The Director General of the National Agency for Food and Drug Administration and Control NAFDAC, Prof. Mojisola Adeyeye has said that the Nigeria Pharmaceutical Traceability Strategy would ensure improved efficiency in the pharmaceutical supply chain and therefore improving patient safety while safeguarding the health of the nation.
Speaking on Tuesday at the inaugural meeting of the Traceability Steering Committee, (a committee that was recently inaugurated earlier by the Honorable Minister of Health, Dr Osagie Ehanire, for the governance and implementation of the traceability strategy), Prof Adeyeye remarked that the traceability strategy document is the outcome of two years’ work by NAFDAC in collaboration with Ministry of Health, international partners such as World Bank, USAID, Global Fund, GS1 Technologies to develop Traceability Desk in NAFDAC, i.e., an enabling environment for the implementation of the track and trace of medical commodities by using global standards.
She noted that the challenge of chaotic pharmaceutical supply chain in our nation necessitated the adoption of innovative approaches such as the traceability strategies, and complementary partnership to disrupt the cycle of wastages from expired commodities, shortages, infiltration of substandard and falsified products, diversion and pilferage of products in the health sector.
‘’This is the first meeting of the committee following the successful launching of the Nigerian Pharmaceutical Traceability Strategy by the Minister of Health on October 8’’, she recalled.
According to her, the falsification and diversion of health commodities often leads to serious health and economic consequences. She added that the consideration of these consequences vis-à-vis the mandate of NAFDAC to regulate and control, amongst other things, the distribution of drugs and other regulated products is sufficient motivation to adopt and implement strategies that can assist in the fight against the menace of substandard/falsified medicines.
She further pointed out that the outcome would be improvement in the regulatory control of medicines supply chain and the overall security of drug distribution network in the country. The funding partners, she disclosed, included members of the Global Steering Committee, Global Funds, USAID, WHO, World Bank and GS1, ‘’which is the technology we have adopted’’.
Describing the gains of implementing pharmaceutical traceability as enormous, Prof Adeyeye said traceability would provide visibility of medicines from plant to patient to promote trust in the pharmaceutical sector and healthcare system.
She further noted that it would enhance opportunity of trade of domestically manufactured pharmaceutical products and increased data quality to support active pharmacovigilance. `She explained that this would also lead to decreased infiltration of substandard/ falsified medicines and ultimately increase patient safety.
The committee is expected to achieve some deliverables as outlined in the terms of reference amongst them is a successful implementation of track and trace using already built international supply channels such as USAID and Global Fund, as a scalable model.

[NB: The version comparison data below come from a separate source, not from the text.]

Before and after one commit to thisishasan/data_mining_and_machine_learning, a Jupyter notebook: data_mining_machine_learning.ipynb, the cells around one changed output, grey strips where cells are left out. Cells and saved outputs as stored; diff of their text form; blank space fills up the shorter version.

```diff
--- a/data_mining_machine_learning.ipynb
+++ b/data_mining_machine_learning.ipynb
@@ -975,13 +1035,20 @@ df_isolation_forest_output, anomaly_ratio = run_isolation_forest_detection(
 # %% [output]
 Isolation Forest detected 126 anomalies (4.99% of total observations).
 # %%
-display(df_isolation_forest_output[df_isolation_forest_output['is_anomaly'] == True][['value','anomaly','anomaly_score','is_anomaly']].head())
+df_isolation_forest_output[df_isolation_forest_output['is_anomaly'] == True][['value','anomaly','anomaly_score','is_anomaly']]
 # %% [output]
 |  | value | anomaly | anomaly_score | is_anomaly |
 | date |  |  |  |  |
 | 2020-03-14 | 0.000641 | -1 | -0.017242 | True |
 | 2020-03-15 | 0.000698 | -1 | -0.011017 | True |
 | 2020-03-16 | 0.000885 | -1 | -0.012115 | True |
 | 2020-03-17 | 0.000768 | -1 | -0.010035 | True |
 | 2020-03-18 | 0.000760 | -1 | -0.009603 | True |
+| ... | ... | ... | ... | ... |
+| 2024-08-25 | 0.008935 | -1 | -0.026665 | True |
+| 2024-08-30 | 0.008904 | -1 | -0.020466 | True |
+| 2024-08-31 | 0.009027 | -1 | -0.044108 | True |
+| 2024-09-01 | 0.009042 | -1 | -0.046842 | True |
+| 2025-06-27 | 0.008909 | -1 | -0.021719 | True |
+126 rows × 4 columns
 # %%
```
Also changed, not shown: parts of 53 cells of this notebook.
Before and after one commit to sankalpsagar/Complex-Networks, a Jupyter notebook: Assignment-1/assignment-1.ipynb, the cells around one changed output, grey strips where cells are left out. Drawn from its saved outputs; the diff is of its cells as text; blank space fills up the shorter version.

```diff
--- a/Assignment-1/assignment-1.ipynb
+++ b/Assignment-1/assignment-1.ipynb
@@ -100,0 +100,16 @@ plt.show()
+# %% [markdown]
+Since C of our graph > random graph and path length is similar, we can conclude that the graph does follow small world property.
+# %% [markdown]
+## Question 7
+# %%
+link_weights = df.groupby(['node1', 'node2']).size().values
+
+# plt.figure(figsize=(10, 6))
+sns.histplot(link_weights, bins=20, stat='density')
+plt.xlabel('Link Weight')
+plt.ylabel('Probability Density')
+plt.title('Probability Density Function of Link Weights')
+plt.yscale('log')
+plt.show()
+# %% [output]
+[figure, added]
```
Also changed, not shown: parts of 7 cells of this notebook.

The Committee that is co-chaired by the NAFDAC’s Director of Drug Registration and Regulatory Affairs, Dr Monica Eimunjeze, and Federal Ministry of Health Director of Food and Drug Services, Mr Moshood Lawal, has a period of five years to take the nation at par with the rest of the world in the area of pharmaceutical track and trace.
In his opening remarks, the Director of Food and Drug Services at the Federal Ministry of Health, Lawal Mashood urged members of the committee to work as a team in the national assignment to ensure that the nation achieves harmonized implementation of global standards.